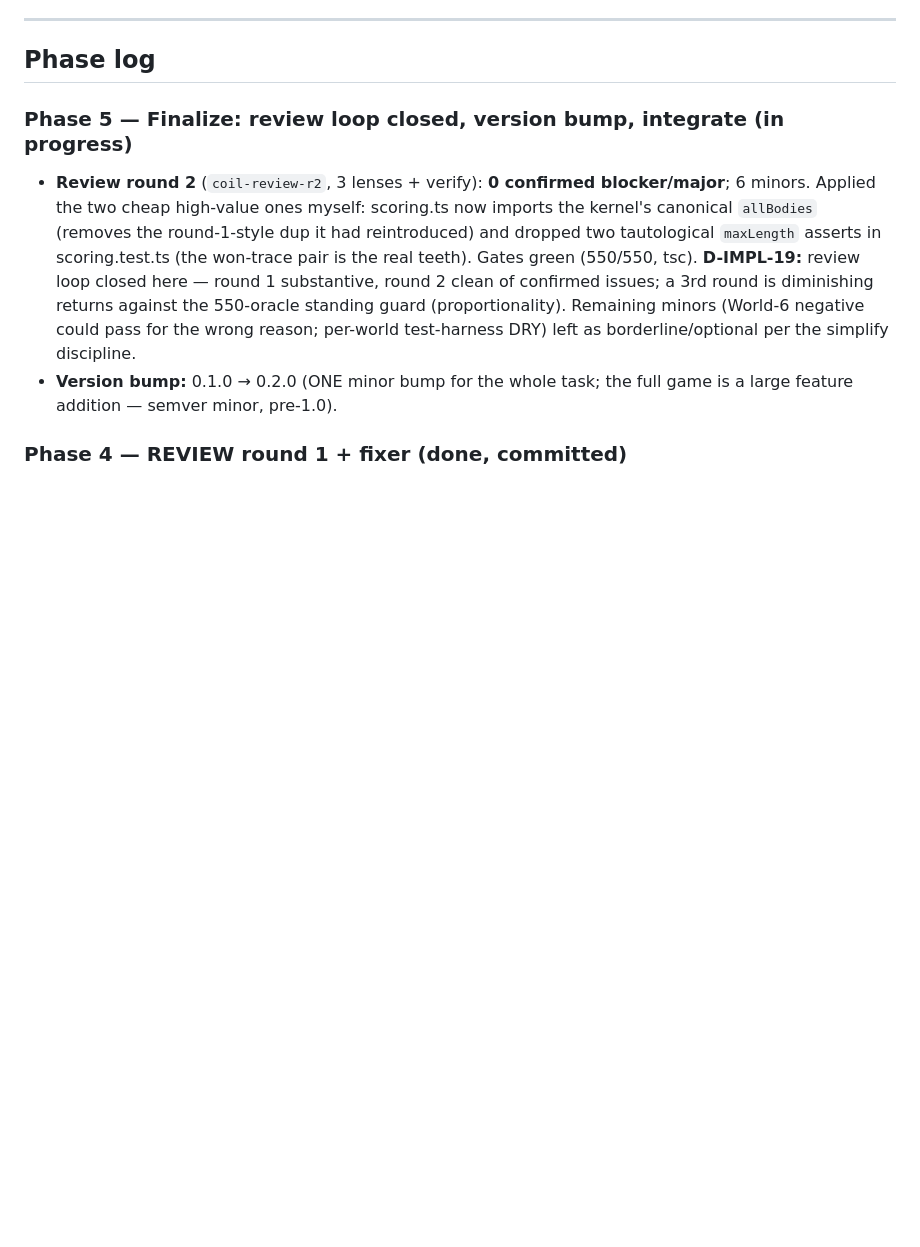
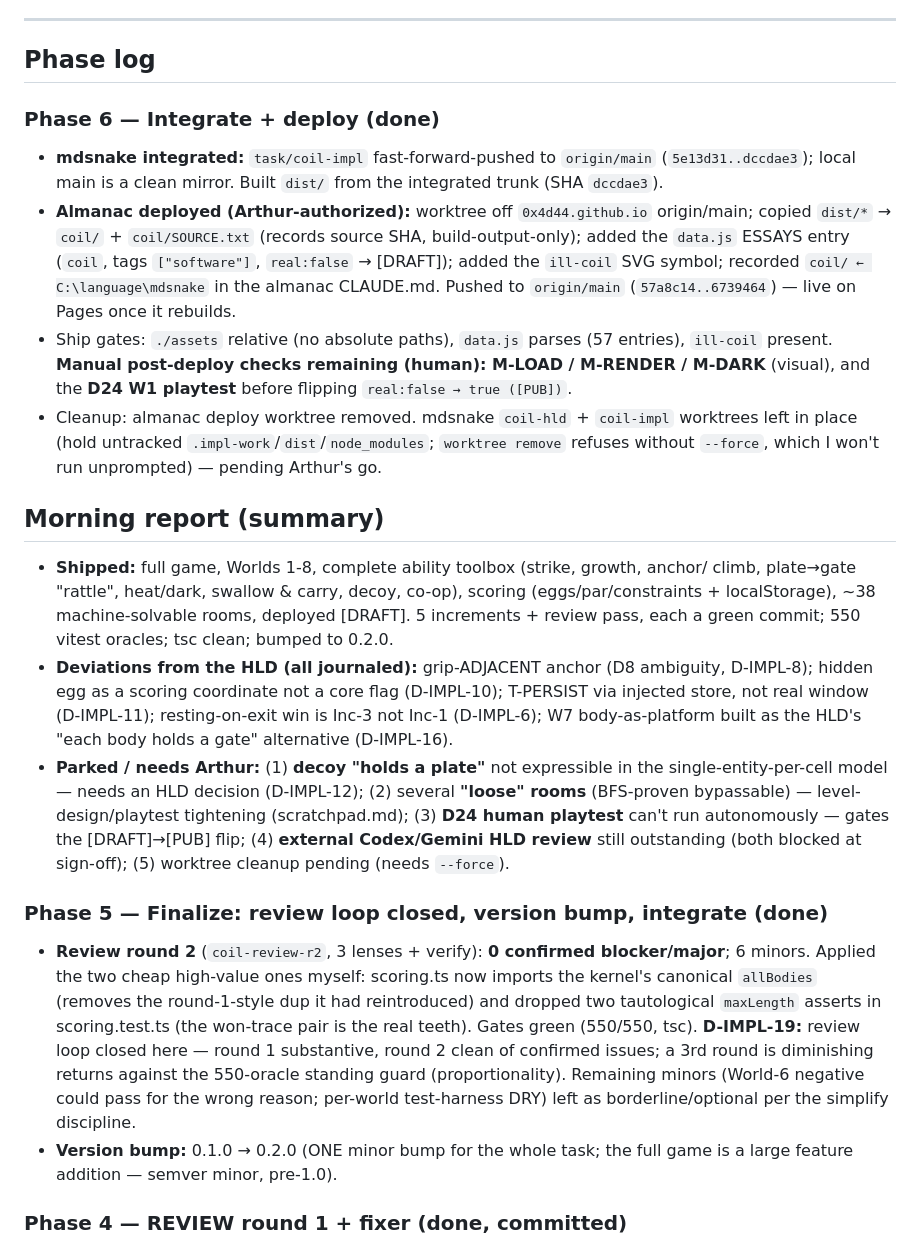
Before and after one commit to 0x4D44/mdsnake, a Markdown page: wrk_journals/2026.06.20 - JRN - coil-impl.md, the part around the change. GitHub-like rendering; blank space fills up the shorter version.

Commit message:
docs(coil): journal phase 6 (integrate + deploy) + morning report

```diff
--- a/wrk_journals/2026.06.20 - JRN - coil-impl.md
+++ b/wrk_journals/2026.06.20 - JRN - coil-impl.md
@@ -38,7 +38,40 @@ Then almanac build + deploy.
 
 ## Phase log
 
-### Phase 5 — Finalize: review loop closed, version bump, integrate (in progress)
+### Phase 6 — Integrate + deploy (done)
+- **mdsnake integrated:** `task/coil-impl` fast-forward-pushed to `origin/main`
+  (`5e13d31..dccdae3`); local main is a clean mirror. Built `dist/` from the
+  integrated trunk (SHA `dccdae3`).
+- **Almanac deployed (Arthur-authorized):** worktree off `0x4d44.github.io` origin/main;
+  copied `dist/*` → `coil/` + `coil/SOURCE.txt` (records source SHA, build-output-only);
+  added the `data.js` ESSAYS entry (`coil`, tags `["software"]`, `real:false` → [DRAFT]);
+  added the `ill-coil` SVG symbol; recorded `coil/ ← C:\language\mdsnake` in the almanac
+  CLAUDE.md. Pushed to `origin/main` (`57a8c14..6739464`) — live on Pages once it rebuilds.
+- Ship gates: `./assets` relative (no absolute paths), `data.js` parses (57 entries),
+  `ill-coil` present. **Manual post-deploy checks remaining (human): M-LOAD / M-RENDER /
+  M-DARK** (visual), and the **D24 W1 playtest** before flipping `real:false → true ([PUB])`.
+- Cleanup: almanac deploy worktree removed. mdsnake `coil-hld` + `coil-impl` worktrees
+  left in place (hold untracked `.impl-work`/`dist`/`node_modules`; `worktree remove`
+  refuses without `--force`, which I won't run unprompted) — pending Arthur's go.
+
+## Morning report (summary)
+- **Shipped:** full game, Worlds 1-8, complete ability toolbox (strike, growth, anchor/
+  climb, plate→gate "rattle", heat/dark, swallow & carry, decoy, co-op), scoring
+  (eggs/par/constraints + localStorage), ~38 machine-solvable rooms, deployed [DRAFT].
+  5 increments + review pass, each a green commit; 550 vitest oracles; tsc clean; bumped
+  to 0.2.0.
+- **Deviations from the HLD (all journaled):** grip-ADJACENT anchor (D8 ambiguity, D-IMPL-8);
+  hidden egg as a scoring coordinate not a core flag (D-IMPL-10); T-PERSIST via injected
+  store, not real window (D-IMPL-11); resting-on-exit win is Inc-3 not Inc-1 (D-IMPL-6);
+  W7 body-as-platform built as the HLD's "each body holds a gate" alternative (D-IMPL-16).
+- **Parked / needs Arthur:** (1) **decoy "holds a plate"** not expressible in the
+  single-entity-per-cell model — needs an HLD decision (D-IMPL-12); (2) several **"loose"
+  rooms** (BFS-proven bypassable) — level-design/playtest tightening (scratchpad.md);
+  (3) **D24 human playtest** can't run autonomously — gates the [DRAFT]→[PUB] flip;
+  (4) **external Codex/Gemini HLD review** still outstanding (both blocked at sign-off);
+  (5) worktree cleanup pending (needs `--force`).
+
+### Phase 5 — Finalize: review loop closed, version bump, integrate (done)
 - **Review round 2** (`coil-review-r2`, 3 lenses + verify): **0 confirmed blocker/major**;
   6 minors. Applied the two cheap high-value ones myself: scoring.ts now imports the
   kernel's canonical `allBodies` (removes the round-1-style dup it had reintroduced) and
```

--- Task goal ---
Among the lines above, count those containing "mdsnake" and give only that count.

--- Written solution ---
4